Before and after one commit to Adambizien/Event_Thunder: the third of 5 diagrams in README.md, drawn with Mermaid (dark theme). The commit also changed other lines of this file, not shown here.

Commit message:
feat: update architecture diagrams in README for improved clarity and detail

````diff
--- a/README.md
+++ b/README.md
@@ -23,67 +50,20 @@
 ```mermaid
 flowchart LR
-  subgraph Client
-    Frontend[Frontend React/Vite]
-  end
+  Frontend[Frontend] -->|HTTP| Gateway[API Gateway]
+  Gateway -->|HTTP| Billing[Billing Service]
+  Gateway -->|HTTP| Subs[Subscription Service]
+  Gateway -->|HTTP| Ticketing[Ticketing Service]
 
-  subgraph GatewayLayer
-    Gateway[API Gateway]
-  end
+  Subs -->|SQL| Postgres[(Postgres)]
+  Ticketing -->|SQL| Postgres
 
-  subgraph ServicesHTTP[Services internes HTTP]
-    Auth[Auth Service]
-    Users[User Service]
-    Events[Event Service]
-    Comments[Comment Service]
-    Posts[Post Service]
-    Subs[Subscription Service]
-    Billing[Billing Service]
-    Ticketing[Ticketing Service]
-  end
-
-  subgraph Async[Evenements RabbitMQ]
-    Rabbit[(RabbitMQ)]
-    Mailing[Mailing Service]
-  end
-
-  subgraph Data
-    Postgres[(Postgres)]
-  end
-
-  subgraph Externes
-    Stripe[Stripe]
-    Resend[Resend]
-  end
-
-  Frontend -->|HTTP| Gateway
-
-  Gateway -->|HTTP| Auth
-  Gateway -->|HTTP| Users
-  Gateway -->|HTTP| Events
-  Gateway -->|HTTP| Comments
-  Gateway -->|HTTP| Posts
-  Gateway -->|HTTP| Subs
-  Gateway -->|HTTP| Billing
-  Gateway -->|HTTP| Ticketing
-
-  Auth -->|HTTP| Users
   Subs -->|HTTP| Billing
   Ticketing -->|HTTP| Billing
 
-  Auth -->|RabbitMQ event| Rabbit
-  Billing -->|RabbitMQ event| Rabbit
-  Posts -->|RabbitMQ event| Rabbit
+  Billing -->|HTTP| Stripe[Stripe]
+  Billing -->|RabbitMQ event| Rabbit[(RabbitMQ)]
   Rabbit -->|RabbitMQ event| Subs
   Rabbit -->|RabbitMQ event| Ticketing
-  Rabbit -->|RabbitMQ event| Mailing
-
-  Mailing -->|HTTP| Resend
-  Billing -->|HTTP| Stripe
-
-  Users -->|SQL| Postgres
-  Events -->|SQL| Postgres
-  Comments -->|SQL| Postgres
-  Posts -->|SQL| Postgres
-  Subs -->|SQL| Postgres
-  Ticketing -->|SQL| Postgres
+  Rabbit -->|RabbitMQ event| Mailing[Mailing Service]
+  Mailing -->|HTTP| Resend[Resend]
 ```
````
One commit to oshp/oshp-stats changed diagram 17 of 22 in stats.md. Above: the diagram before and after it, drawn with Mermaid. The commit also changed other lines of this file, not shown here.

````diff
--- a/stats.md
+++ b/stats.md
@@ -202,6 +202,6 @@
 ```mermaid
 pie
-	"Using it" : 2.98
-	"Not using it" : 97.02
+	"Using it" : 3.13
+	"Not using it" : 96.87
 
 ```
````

PROBLEM DETAILS ->
Scan the listing for the string "Mailing" and copy every line that carries it.

RESPONSE AREA ->
-    Mailing[Mailing Service]
-  Rabbit -->|RabbitMQ event| Mailing
-  Mailing -->|HTTP| Resend
+  Rabbit -->|RabbitMQ event| Mailing[Mailing Service]
+  Mailing -->|HTTP| Resend[Resend]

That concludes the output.